**** DATA TO PROCESS ****

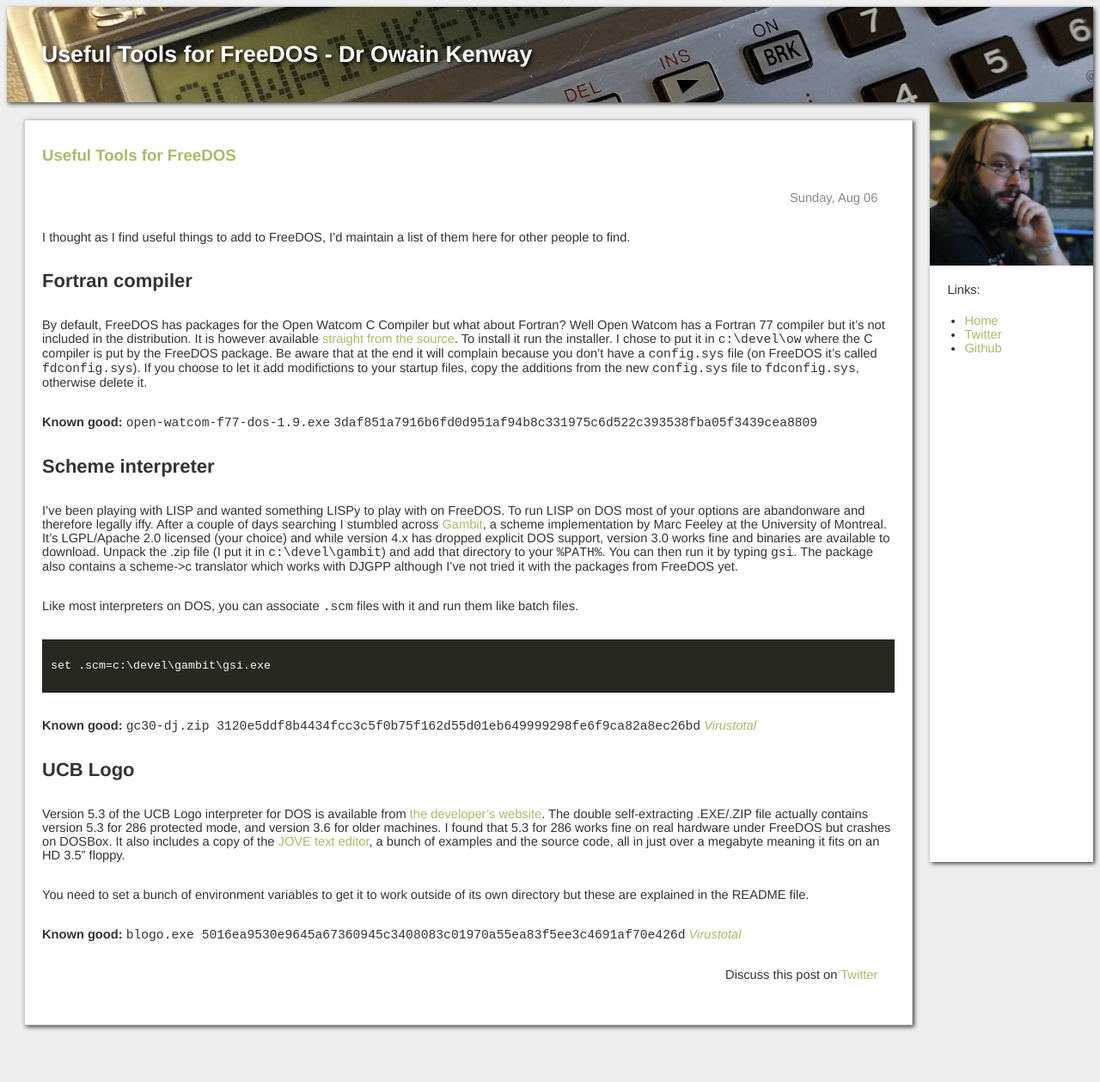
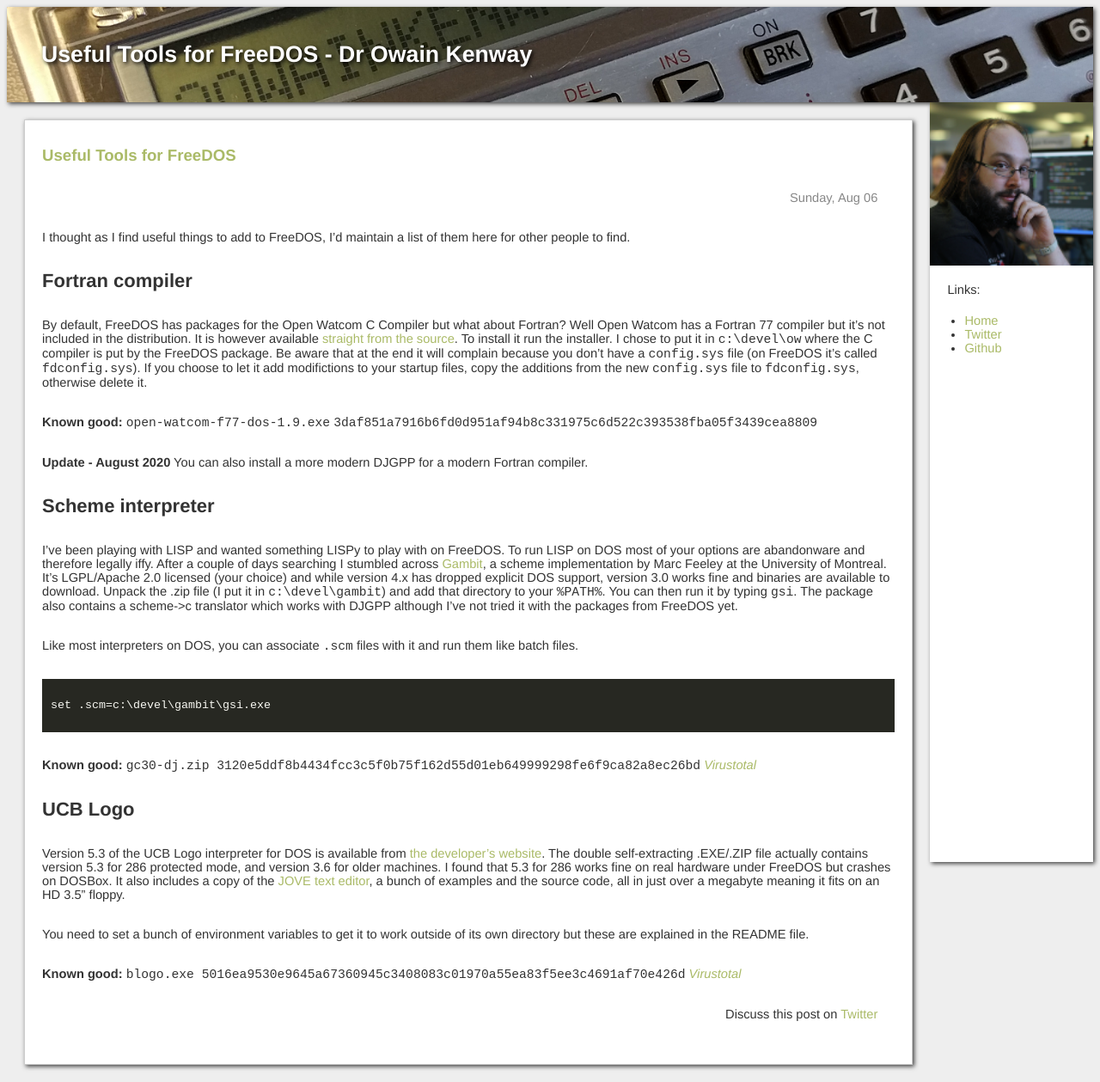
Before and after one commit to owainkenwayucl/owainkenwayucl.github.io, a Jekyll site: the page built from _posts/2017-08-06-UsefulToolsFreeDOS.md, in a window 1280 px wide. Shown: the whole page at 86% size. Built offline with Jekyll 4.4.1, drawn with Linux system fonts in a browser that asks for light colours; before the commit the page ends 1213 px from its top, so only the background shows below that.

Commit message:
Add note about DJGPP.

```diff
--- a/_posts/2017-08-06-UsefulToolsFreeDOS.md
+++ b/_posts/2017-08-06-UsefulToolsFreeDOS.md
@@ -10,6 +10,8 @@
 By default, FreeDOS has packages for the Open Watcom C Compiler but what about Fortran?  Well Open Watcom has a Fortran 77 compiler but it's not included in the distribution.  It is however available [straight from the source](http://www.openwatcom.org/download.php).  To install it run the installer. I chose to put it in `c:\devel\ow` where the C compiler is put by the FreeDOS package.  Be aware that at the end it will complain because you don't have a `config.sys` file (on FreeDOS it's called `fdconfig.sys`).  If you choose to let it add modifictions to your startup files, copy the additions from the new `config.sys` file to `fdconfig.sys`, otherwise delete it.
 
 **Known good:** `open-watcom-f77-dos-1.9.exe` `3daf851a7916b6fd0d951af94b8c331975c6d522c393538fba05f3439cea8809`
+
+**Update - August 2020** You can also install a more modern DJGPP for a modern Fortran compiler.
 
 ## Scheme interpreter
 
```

****
**** DATA TO PROCESS ****

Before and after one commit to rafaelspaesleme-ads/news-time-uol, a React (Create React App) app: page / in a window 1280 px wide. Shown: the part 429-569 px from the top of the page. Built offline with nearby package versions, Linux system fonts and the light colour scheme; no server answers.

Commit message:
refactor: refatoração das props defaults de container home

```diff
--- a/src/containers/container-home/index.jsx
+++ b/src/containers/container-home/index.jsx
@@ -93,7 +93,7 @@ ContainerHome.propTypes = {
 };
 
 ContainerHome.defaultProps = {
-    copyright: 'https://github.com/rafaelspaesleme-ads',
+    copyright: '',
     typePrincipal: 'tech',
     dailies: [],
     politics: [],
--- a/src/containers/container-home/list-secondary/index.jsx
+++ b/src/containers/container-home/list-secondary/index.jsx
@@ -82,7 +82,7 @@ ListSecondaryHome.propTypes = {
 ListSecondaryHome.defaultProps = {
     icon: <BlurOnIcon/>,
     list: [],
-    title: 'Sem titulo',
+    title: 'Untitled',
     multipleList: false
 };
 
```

****

> **ACTIVITY**:
Read the material above and copy out each line holding "index".

> **TASK RESPONSE**:
--- a/src/containers/container-home/index.jsx
+++ b/src/containers/container-home/index.jsx
--- a/src/containers/container-home/list-secondary/index.jsx
+++ b/src/containers/container-home/list-secondary/index.jsx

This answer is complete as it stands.